A further retrospective review.
This is not something that I would have picked out, although I do read a lot of history, but it was offered as a Kindle 'deal'. I read the first few pages, and quite liked it, so bought it, then forgot about it for several months.
I did find it interesting, a view into what marriage in Victorian times was like. Isabella was the still young widow of a much older man who had suddenly 'gone mad', and subsequently died. She had a young son, so accepted the suit of Mr Robinson, who she didn't appear to like very much, because - quite frankly - she didn't have much alternative.
She did have an income, but for a widowed woman with a young son there was very little opportunity to meet people, or travel, so she married again. Her husband, Henry, was a boor, who forced her to hand over all her money, and, as father to her two younger sons, had a major hold over her - if she left, she lost her children. They were wealthy, but Isabella needed more from a marriage than financial security.
She was a romantic who loved to discuss poetry, and was interested in phrenology and other topics discussed in the fashionable salons of Edinburgh. She also kept a diary of her passions for handsome and charming younger men. Mostly, it seemed to be the kind of thing that 14 year old girls used to write before Facebook came along, full of half disclosed passions and imaginings. However, there were passages that suggested a more real relationship with one man had developed, albeit briefly.

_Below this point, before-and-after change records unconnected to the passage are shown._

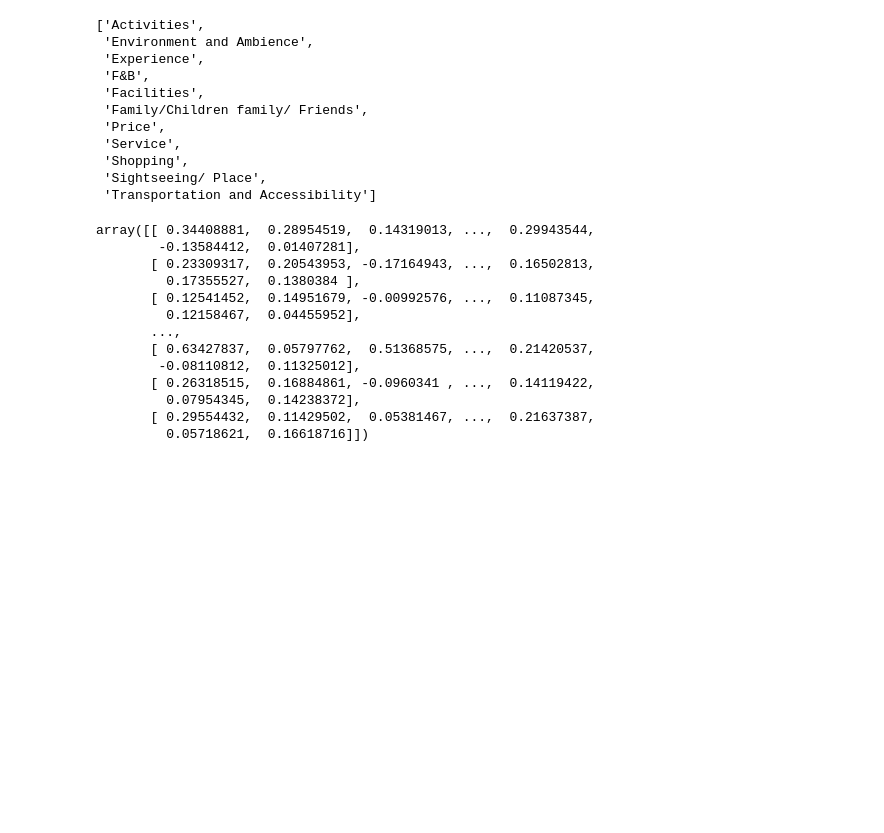
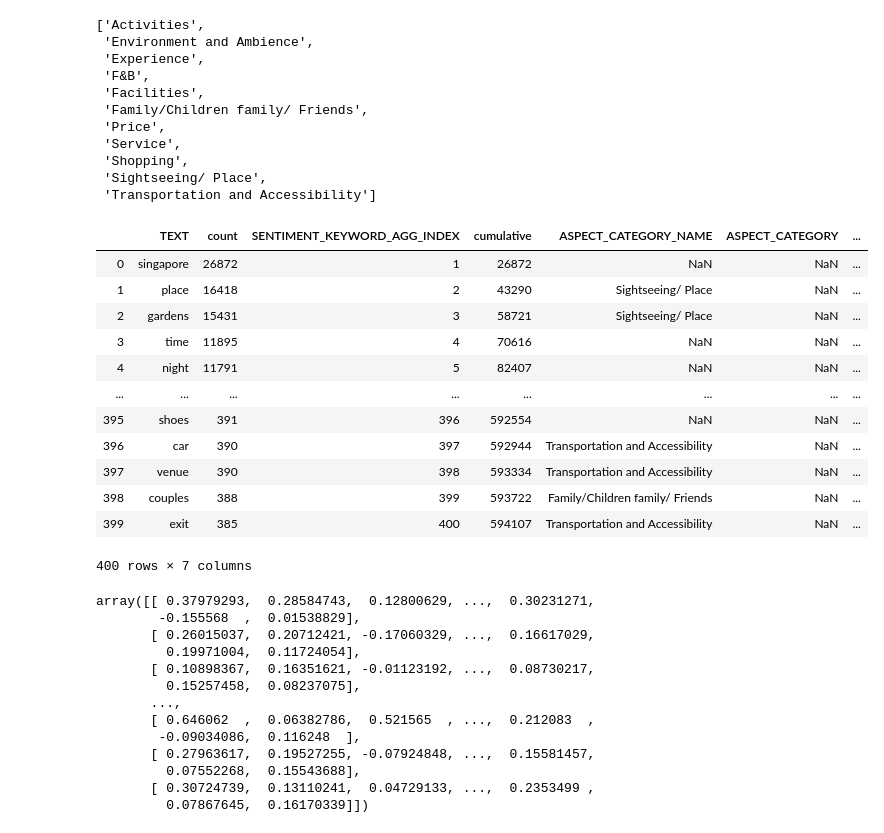
Before and after one commit to Pudgilicious/STB_social_media, a Jupyter notebook: experimentation/yifei_experiment/GloVe/distances.ipynb, the cells around one changed output. Drawn from its saved outputs; the diff is of its cells as text; code cells hidden in the pictures; blank space fills up the shorter version.

```diff
--- a/experimentation/yifei_experiment/GloVe/distances.ipynb
+++ b/experimentation/yifei_experiment/GloVe/distances.ipynb
@@ -116,26 +116,46 @@ aspect_categories
  'Shopping',
  'Sightseeing/ Place',
  'Transportation and Accessibility']
+# %%
+keywords_df.iloc[:400,:]
+# %% [output]
+|  | TEXT | count | SENTIMENT_KEYWORD_AGG_INDEX | cumulative | ASPECT_CATEGORY_NAME | ASPECT_CATEGORY | ... |
+| 0 | singapore | 26872 | 1 | 26872 | NaN | NaN | ... |
+| 1 | place | 16418 | 2 | 43290 | Sightseeing/ Place | NaN | ... |
+| 2 | gardens | 15431 | 3 | 58721 | Sightseeing/ Place | NaN | ... |
+| 3 | time | 11895 | 4 | 70616 | NaN | NaN | ... |
+| 4 | night | 11791 | 5 | 82407 | NaN | NaN | ... |
+| ... | ... | ... | ... | ... | ... | ... | ... |
+| 395 | shoes | 391 | 396 | 592554 | NaN | NaN | ... |
+| 396 | car | 390 | 397 | 592944 | Transportation and Accessibility | NaN | ... |
+| 397 | venue | 390 | 398 | 593334 | Transportation and Accessibility | NaN | ... |
+| 398 | couples | 388 | 399 | 593722 | Family/Children family/ Friends | NaN | ... |
+| 399 | exit | 385 | 400 | 594107 | Transportation and Accessibility | NaN | ... |
+400 rows × 7 columns
 # %%
+train_size = 400
+annotated_size = 500
+
+df_train = keywords_df.iloc[:train_size, :]
 no_of_categories = len(aspect_categories)
 centroids = np.zeros((no_of_categories, 300))
 
 for i in range(no_of_categories):
-    indices = keywords_df[keywords_df.ASPECT_CATEGORY_NAME == aspect_categories[i]].index
+    indices = df_train[df_train.ASPECT_CATEGORY_NAME == aspect_categories[i]].index
     centroids[i] = get_centroid(matrix[indices])
 
 centroids
 # %% [output]
-array([[ 0.34408881,  0.28954519,  0.14319013, ...,  0.29943544,
-        -0.13584412,  0.01407281],
-       [ 0.23309317,  0.20543953, -0.17164943, ...,  0.16502813,
-         0.17355527,  0.1380384 ],
-       [ 0.12541452,  0.14951679, -0.00992576, ...,  0.11087345,
-         0.12158467,  0.04455952],
+array([[ 0.37979293,  0.28584743,  0.12800629, ...,  0.30231271,
+        -0.155568  ,  0.01538829],
+       [ 0.26015037,  0.20712421, -0.17060329, ...,  0.16617029,
+         0.19971004,  0.11724054],
+       [ 0.10898367,  0.16351621, -0.01123192, ...,  0.08730217,
+         0.15257458,  0.08237075],
        ...,
-       [ 0.63427837,  0.05797762,  0.51368575, ...,  0.21420537,
-        -0.08110812,  0.11325012],
-       [ 0.26318515,  0.16884861, -0.0960341 , ...,  0.14119422,
-         0.07954345,  0.14238372],
-       [ 0.29554432,  0.11429502,  0.05381467, ...,  0.21637387,
-         0.05718621,  0.16618716]])
+       [ 0.646062  ,  0.06382786,  0.521565  , ...,  0.212083  ,
+        -0.09034086,  0.116248  ],
+       [ 0.27963617,  0.19527255, -0.07924848, ...,  0.15581457,
+         0.07552268,  0.15543688],
+       [ 0.30724739,  0.13110241,  0.04729133, ...,  0.2353499 ,
+         0.07867645,  0.16170339]])
```
Also changed, not shown: parts of 8 cells of this notebook.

Eventually her husband found the diary, and attempted to divorce her on the grounds of adultery - the only evidence being the diary. Not withstanding his own adultery and illegitimate children, almost as soon as the law was changed to allow divorce without an act of parliament he took action, obtained a separation and attempted to gain a divorce.
Of course, there were other people involved, and the book turns around the actions of a group of people who tried to get the adultery disproved - because of the damage it would do to the co-respondent in the case.
What did I like about the book? Gaining an understanding of what life was like for a wealthy woman, and how little power women had. The beliefs of the time: phrenology, the idea that women were in thrall to their uteri, and unable to think clearly about anything - even madness caused by 'uterine disease'. I also got a better idea of how men could do whatever they wanted, with little regard for women or women's wishes.
Because I read this on my Kindle I suddenly found the book coming to an end only about a third of the way through. This was because of the way it is organised: Book, then footnotes/explanations, then extensive references. This wasn't a problem, but I found it a bit weird that I could see the book was close to finished, and my Kindle kept telling me I had a lot still to read.
I liked it 8/10.